The Julien Baker gig came as a result of my partner, Katy, booking Julien to play at Lesley University (where Katy works), and asking me to open the gig. From there, I got into an email conversation with Julien (after she randomly found my nonprofit on Instagram and reached out to tell us that she liked our purpose), and through that random happenstance, we maintained communication and have been in touch ever since. We chat every few days or so through text – but she’s like one of the biggest new names in the music world, and she has a lot going on in her life, so I’m merely thankful for the trust and respect we’ve built as friends over the last couple of years.
The most random thing to come from our friendship is I’ve had some people introduce themselves to me and say that Julien Baker told them either about me or my music or my nonprofit. So, like, that’s always a weird fucking thing to experience.
The new album is being written and demo’d right now! I love it – the process of seeing how some songs begin, how they evolve, and how the mold into new things that you never imagined them being. And working with a band through this process is already changing the way I approach this new album because while my last album was presented as a full band effort – it was very much written separately in parts. This new album (my first proper LP since 2011, mind you) is being written in collaboration with the dudes in the band. Sure, I’m constructing the main structures and skeletons for the songs, especially the words and themes – but I’m opening myself up more to the input of the band.
Also, the album will even be released under a different name than Another Musician – a band name (sort of how you made that move with House Sparrow
). Haven’t settled on a name just yet, but I have some ideas that I’m kicking around. It’ll be cool to release this one as a band because it’s going to represent more than me, I think. I’m writing more accessible music and words, which is hopefully gonna make the project connect with a bigger/different audience. while remaining true to my style and ethics. I’ll likely still use AM for my solo releases moving forward, though. Which, I hope to even release a lo-fi acoustic/spoken word album in 2019 as well. A LOT HAPPENING!
As for the styles present on the new album – so far, in it’s very acoustic demo stage, everything sounds very folk punk. But I am always fucking with genres – being a spoken word poet, my songs tend to have a different approach to them, regardless. But I’m experimenting with different ways of singing, screaming, and talking on this album. And musically, my focus is to meld a couple very specific sounds into one – dreamgaze, folk punk, rock, and post hardcore. It’s gonna be something else, for sure!
I’m working with a friend, Josh, who plays bass and played bass in some metal bands back in the midwest a few years ago, as well as two members of the emo-math band, sports. (realsportsboys.bandcamp.com

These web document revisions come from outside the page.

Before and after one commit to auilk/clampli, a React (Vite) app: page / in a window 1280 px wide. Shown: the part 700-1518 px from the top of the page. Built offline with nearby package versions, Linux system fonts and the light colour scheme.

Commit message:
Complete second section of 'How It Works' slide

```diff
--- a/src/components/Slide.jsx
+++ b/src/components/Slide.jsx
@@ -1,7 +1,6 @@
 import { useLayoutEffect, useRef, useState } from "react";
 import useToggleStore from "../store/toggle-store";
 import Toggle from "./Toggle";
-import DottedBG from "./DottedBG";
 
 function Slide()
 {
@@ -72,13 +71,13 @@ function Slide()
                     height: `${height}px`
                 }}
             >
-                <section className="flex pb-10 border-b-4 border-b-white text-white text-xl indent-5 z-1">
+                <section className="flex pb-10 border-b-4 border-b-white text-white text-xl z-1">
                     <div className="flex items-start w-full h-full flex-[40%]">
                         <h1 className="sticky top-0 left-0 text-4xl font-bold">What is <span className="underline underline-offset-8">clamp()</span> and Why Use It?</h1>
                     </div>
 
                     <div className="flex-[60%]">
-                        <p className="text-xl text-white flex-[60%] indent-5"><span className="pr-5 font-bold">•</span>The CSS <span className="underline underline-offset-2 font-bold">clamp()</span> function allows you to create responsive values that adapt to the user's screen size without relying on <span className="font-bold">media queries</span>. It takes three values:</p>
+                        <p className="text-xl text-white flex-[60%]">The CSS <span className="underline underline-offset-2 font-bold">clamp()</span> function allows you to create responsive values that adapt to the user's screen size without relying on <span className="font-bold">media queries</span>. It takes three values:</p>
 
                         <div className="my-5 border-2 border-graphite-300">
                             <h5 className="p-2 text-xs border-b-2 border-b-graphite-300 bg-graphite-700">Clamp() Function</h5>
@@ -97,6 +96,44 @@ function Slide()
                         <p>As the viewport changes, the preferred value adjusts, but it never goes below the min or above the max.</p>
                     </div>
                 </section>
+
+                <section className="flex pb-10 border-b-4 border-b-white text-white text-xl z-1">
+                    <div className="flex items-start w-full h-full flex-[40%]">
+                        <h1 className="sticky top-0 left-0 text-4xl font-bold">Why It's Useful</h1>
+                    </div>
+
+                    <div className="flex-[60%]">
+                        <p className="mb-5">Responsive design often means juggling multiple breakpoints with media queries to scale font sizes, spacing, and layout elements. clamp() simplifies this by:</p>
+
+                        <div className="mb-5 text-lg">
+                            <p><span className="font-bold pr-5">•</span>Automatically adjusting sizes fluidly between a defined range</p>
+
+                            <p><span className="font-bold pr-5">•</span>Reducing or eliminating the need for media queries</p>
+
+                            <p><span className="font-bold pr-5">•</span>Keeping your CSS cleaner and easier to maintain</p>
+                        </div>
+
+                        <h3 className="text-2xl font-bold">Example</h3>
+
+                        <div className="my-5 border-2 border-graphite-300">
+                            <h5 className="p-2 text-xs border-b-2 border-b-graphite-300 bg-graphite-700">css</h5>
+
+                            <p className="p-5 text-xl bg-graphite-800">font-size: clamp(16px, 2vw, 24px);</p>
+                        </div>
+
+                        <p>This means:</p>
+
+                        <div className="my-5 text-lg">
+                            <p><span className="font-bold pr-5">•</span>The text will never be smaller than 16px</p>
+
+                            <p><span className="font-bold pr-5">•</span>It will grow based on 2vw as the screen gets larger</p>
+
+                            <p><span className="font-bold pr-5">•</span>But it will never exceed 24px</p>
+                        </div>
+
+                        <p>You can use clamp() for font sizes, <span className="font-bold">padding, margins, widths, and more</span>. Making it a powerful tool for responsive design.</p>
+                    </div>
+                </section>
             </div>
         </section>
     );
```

), who are playing drums and lead guitar, and helping me write a bunch of different pieces for these songs. I have plans to play a lot of electric guitar on this album, and having these dudes working on the other pieces is definitely a big help because I’m only so capable on my end of creating the pieces that exist in my head. They’re all being helpful in giving me advice on how to rethink writing my music – because I am learning that writing songs for solo performance or consumption is COMPLETELY different than with a band.

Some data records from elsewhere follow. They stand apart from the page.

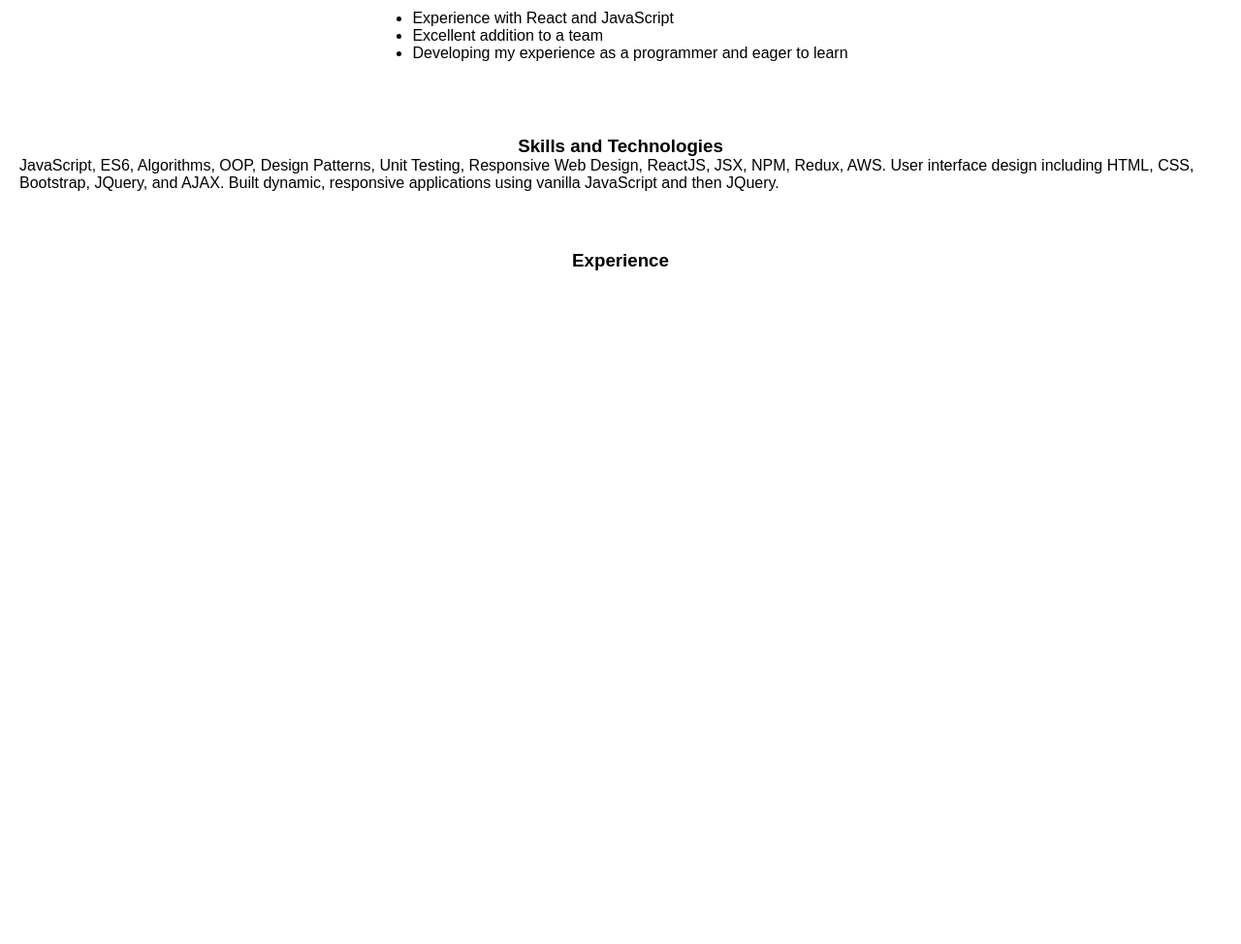
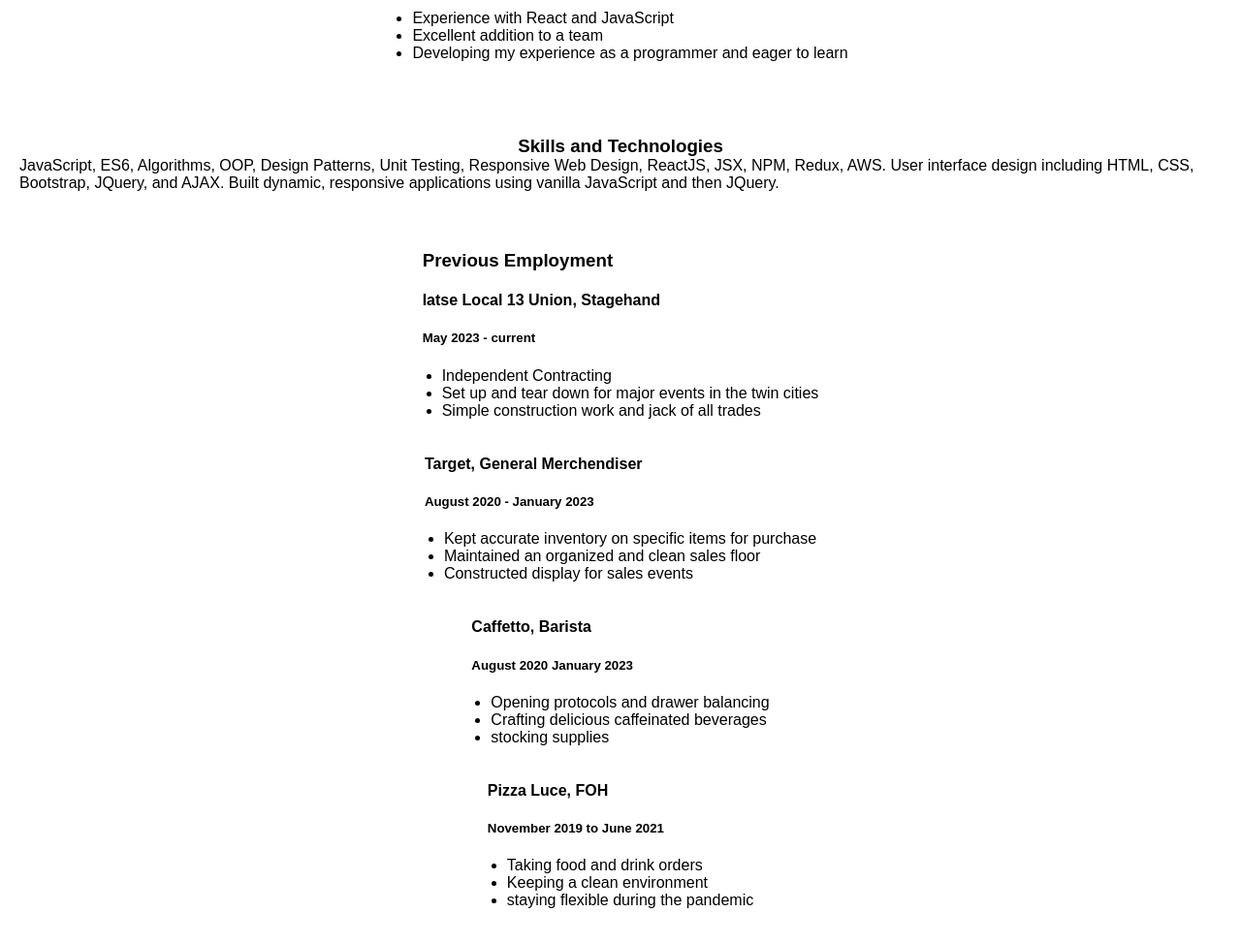
Before and after one commit to Heather-Haymond/Heather-Haymond.github.io, a plain HTML site: page index.html in a window 1280 px wide. Shown: the part 607-1581 px from the top of the page at 97% size. Before the commit the page ends 907 px from the top, so only its background shows below. Drawn offline with Linux system fonts and the light colour scheme.

Commit message:
Update index.html

```diff
--- a/index.html
+++ b/index.html
@@ -34,7 +34,43 @@
         <p>JavaScript, ES6, Algorithms, OOP, Design Patterns, Unit Testing, Responsive Web Design, ReactJS, JSX, NPM, Redux, AWS. User interface design including HTML, CSS, Bootstrap, JQuery, and AJAX. Built dynamic, responsive applications using vanilla JavaScript and then JQuery.</p>
     </div>
     <div class="experience">
-        <h3>Experience</h3>
+        <div>
+        <h3>Previous Employment</h3>
+        <h4>Iatse Local 13 Union, Stagehand </h4>
+        <h5>May 2023 - current</h5>
+         <ul>
+            <li>Independent Contracting</li>
+            <li>Set up and tear down for major events in the twin cities</li>
+            <li>Simple construction work and jack of all trades</li>
+        </ul>
+      </div>
+       <div>
+        <h4>Target, General Merchendiser</h4>
+        <h5>August 2020 - January 2023 </h5>
+           <ul>
+            <li>Kept accurate inventory on specific items for purchase</li>
+            <li>Maintained an organized and clean sales floor</li>
+            <li>Constructed display for sales events</li>
+         </ul>
+       </div>
+      <div>
+        <h4>Caffetto, Barista</h4>
+        <h5>August 2020  January 2023 </h5>
+           <ul>
+            <li>Opening protocols and drawer balancing </li>
+            <li> Crafting delicious caffeinated beverages</li>
+            <li>stocking supplies</li>
+         </ul>
+       </div>
+      <div>
+        <h4>Pizza Luce, FOH</h4>
+        <h5>November 2019 to June 2021  </h5>
+           <ul>
+            <li>Taking food and drink orders</li>
+            <li>Keeping a clean environment</li>
+            <li>staying flexible during the pandemic</li>
+         </ul>
+       </div>
     </div>
 </body>
 </html>
```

I was very bummed to hear about your dad passing not long ago – I know, to a degree, the feeling of having that piece of life missing. And I remember reaching out to you about his death, in hopes that you know you are not alone in that pain, or grief – you got lots of support in your life!
Writing about my dad was an ongoing process for a while – from when I wrote an instrumental song about him in 2011 (since I didn’t have the words yet), all the way through to this new album, where I still make a couple references to him being gone. Loss, like grief, like mourning, is a process, and the way we turn that into creativity (or don’t, even) can be a challenge, and looks different for everyone. I wrote a number of stories about my dad during college (as a creative writing minor at Oregon State) – sort of cataloging his life along the way to his eventual death.
These exercises – sometimes just spending a few moments making lists about him, or writing down his characteristics in a character profile, or even the things he used to say to me – would help me a lot in terms of HOW I went about portraying him in my writing. Like, I never really knew my dad as a healthy man, so most of my memories are tainted by that lens. Thankfully, I have a pretty solid memory, so I am able to put myself in many of the moments with my dad throughout our life together – relive those feelings, experiences. But I also did a lot of writing in the moment. So that helped – cuz he was sick for a long time. So I always had time – until I had none.